DATA IN THIS EXERCISE -

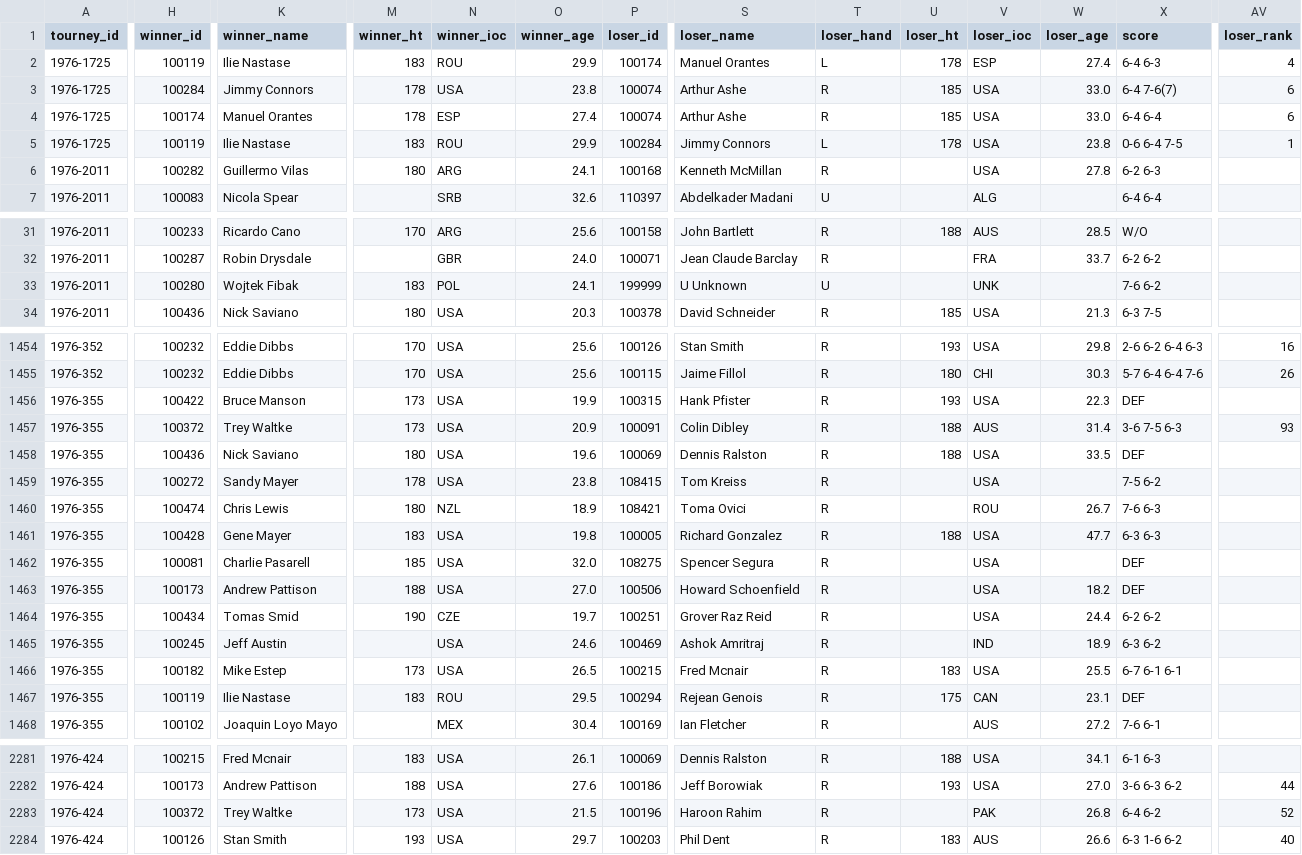
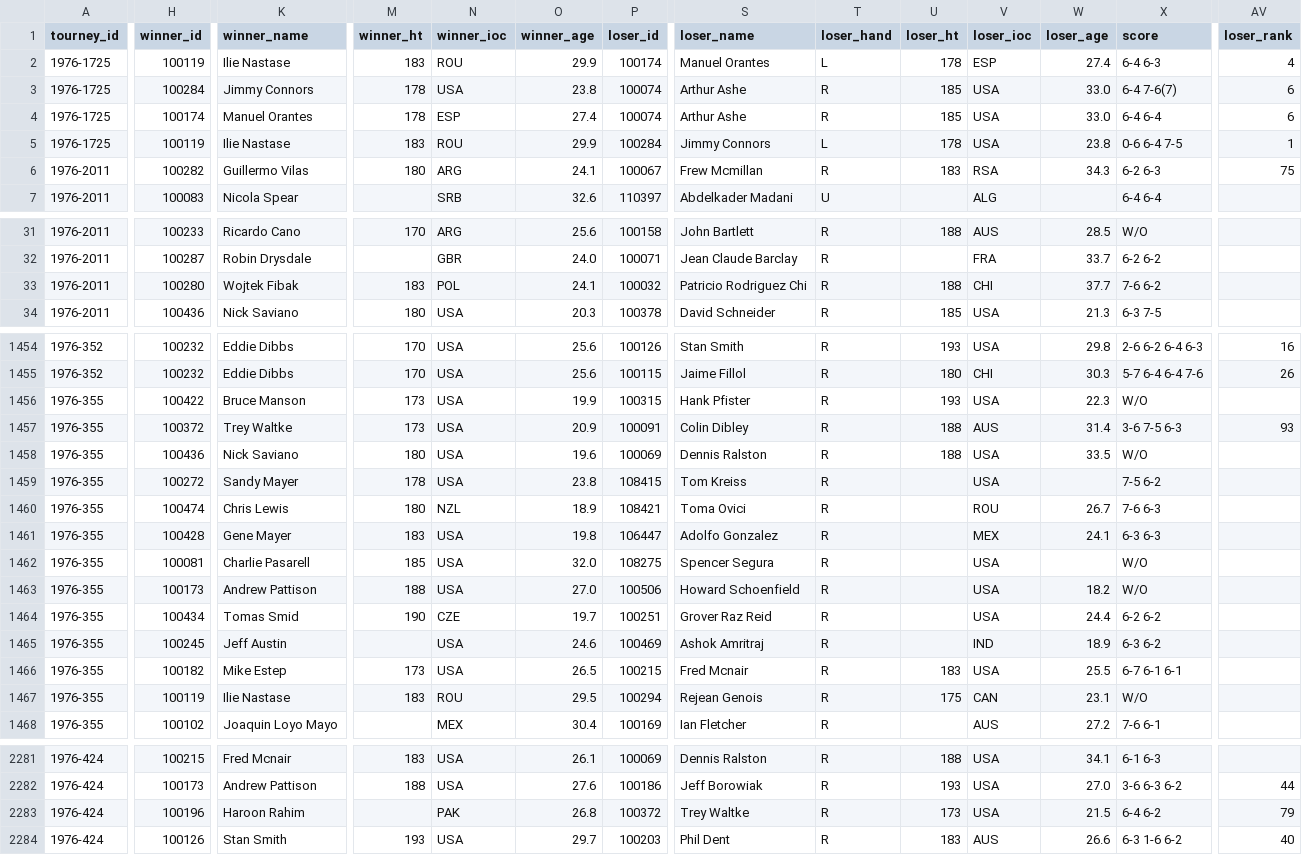
Before and after one commit to JeffSackmann/tennis_atp, a CSV file: atp_matches_1976.csv, drawn as a sheet; only a part is shown, gaps mark what is left out; the diff covers the shown part only; the diff names each change by its address in the sheet, - before the commit and + after, or states it on an @@ line.

```diff
--- a/atp_matches_1976.csv
+++ b/atp_matches_1976.csv
-P6 (loser_id): 100168
+P6 (loser_id): 100067
-S6 (loser_name): Kenneth McMillan
+S6 (loser_name): Frew Mcmillan
-U6 (loser_ht): (empty)
+U6 (loser_ht): 183
-V6 (loser_ioc): USA
+V6 (loser_ioc): RSA
-W6 (loser_age): 27.8
+W6 (loser_age): 34.3
-AV6 (loser_rank): (empty)
+AV6 (loser_rank): 75
-P33 (loser_id): 199999
+P33 (loser_id): 100032
-S33 (loser_name): U Unknown
+S33 (loser_name): Patricio Rodriguez Chi
-T33 (loser_hand): U
+T33 (loser_hand): R
-U33 (loser_ht): (empty)
+U33 (loser_ht): 188
-V33 (loser_ioc): UNK
+V33 (loser_ioc): CHI
-W33 (loser_age): (empty)
+W33 (loser_age): 37.7
-X1456 (score): DEF
+X1456 (score): W/O
-X1458 (score): DEF
+X1458 (score): W/O
-P1461 (loser_id): 100005
+P1461 (loser_id): 106447
-S1461 (loser_name): Richard Gonzalez
+S1461 (loser_name): Adolfo Gonzalez
-U1461 (loser_ht): 188
+U1461 (loser_ht): (empty)
-V1461 (loser_ioc): USA
+V1461 (loser_ioc): MEX
-W1461 (loser_age): 47.7
+W1461 (loser_age): 24.1
-X1462:X1463 (score): DEF
+X1462:X1463 (score): W/O
-X1467 (score): DEF
+X1467 (score): W/O
-H2283 (winner_id): 100372
+H2283 (winner_id): 100196
-K2283 (winner_name): Trey Waltke
+K2283 (winner_name): Haroon Rahim
-M2283 (winner_ht): 173
+M2283 (winner_ht): (empty)
-N2283 (winner_ioc): USA
+N2283 (winner_ioc): PAK
-O2283 (winner_age): 21.5
+O2283 (winner_age): 26.8
-P2283 (loser_id): 100196
+P2283 (loser_id): 100372
-S2283 (loser_name): Haroon Rahim
+S2283 (loser_name): Trey Waltke
-U2283 (loser_ht): (empty)
+U2283 (loser_ht): 173
-V2283 (loser_ioc): PAK
+V2283 (loser_ioc): USA
-W2283 (loser_age): 26.8
+W2283 (loser_age): 21.5
-AV2283 (loser_rank): 52
+AV2283 (loser_rank): 79
```
Also changed, not shown: 12 edited cells elsewhere in this file, atp_matches_1972.csv, atp_matches_1977.csv, 3 other files.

DIRECTIONS FOR THIS TASK -
The material above should be printed again exactly, with each picture left out.

REPLY -
Before and after one commit to JeffSackmann/tennis_atp, a CSV file: atp_matches_1976.csv, drawn as a sheet; only a part is shown, gaps mark what is left out; the diff covers the shown part only; the diff names each change by its address in the sheet, - before the commit and + after, or states it on an @@ line.

```diff
--- a/atp_matches_1976.csv
+++ b/atp_matches_1976.csv
-P6 (loser_id): 100168
+P6 (loser_id): 100067
-S6 (loser_name): Kenneth McMillan
+S6 (loser_name): Frew Mcmillan
-U6 (loser_ht): (empty)
+U6 (loser_ht): 183
-V6 (loser_ioc): USA
+V6 (loser_ioc): RSA
-W6 (loser_age): 27.8
+W6 (loser_age): 34.3
-AV6 (loser_rank): (empty)
+AV6 (loser_rank): 75
-P33 (loser_id): 199999
+P33 (loser_id): 100032
-S33 (loser_name): U Unknown
+S33 (loser_name): Patricio Rodriguez Chi
-T33 (loser_hand): U
+T33 (loser_hand): R
-U33 (loser_ht): (empty)
+U33 (loser_ht): 188
-V33 (loser_ioc): UNK
+V33 (loser_ioc): CHI
-W33 (loser_age): (empty)
+W33 (loser_age): 37.7
-X1456 (score): DEF
+X1456 (score): W/O
-X1458 (score): DEF
+X1458 (score): W/O
-P1461 (loser_id): 100005
+P1461 (loser_id): 106447
-S1461 (loser_name): Richard Gonzalez
+S1461 (loser_name): Adolfo Gonzalez
-U1461 (loser_ht): 188
+U1461 (loser_ht): (empty)
-V1461 (loser_ioc): USA
+V1461 (loser_ioc): MEX
-W1461 (loser_age): 47.7
+W1461 (loser_age): 24.1
-X1462:X1463 (score): DEF
+X1462:X1463 (score): W/O
-X1467 (score): DEF
+X1467 (score): W/O
-H2283 (winner_id): 100372
+H2283 (winner_id): 100196
-K2283 (winner_name): Trey Waltke
+K2283 (winner_name): Haroon Rahim
-M2283 (winner_ht): 173
+M2283 (winner_ht): (empty)
-N2283 (winner_ioc): USA
+N2283 (winner_ioc): PAK
-O2283 (winner_age): 21.5
+O2283 (winner_age): 26.8
-P2283 (loser_id): 100196
+P2283 (loser_id): 100372
-S2283 (loser_name): Haroon Rahim
+S2283 (loser_name): Trey Waltke
-U2283 (loser_ht): (empty)
+U2283 (loser_ht): 173
-V2283 (loser_ioc): PAK
+V2283 (loser_ioc): USA
-W2283 (loser_age): 26.8
+W2283 (loser_age): 21.5
-AV2283 (loser_rank): 52
+AV2283 (loser_rank): 79
```
Also changed, not shown: 12 edited cells elsewhere in this file, atp_matches_1972.csv, atp_matches_1977.csv, 3 other files.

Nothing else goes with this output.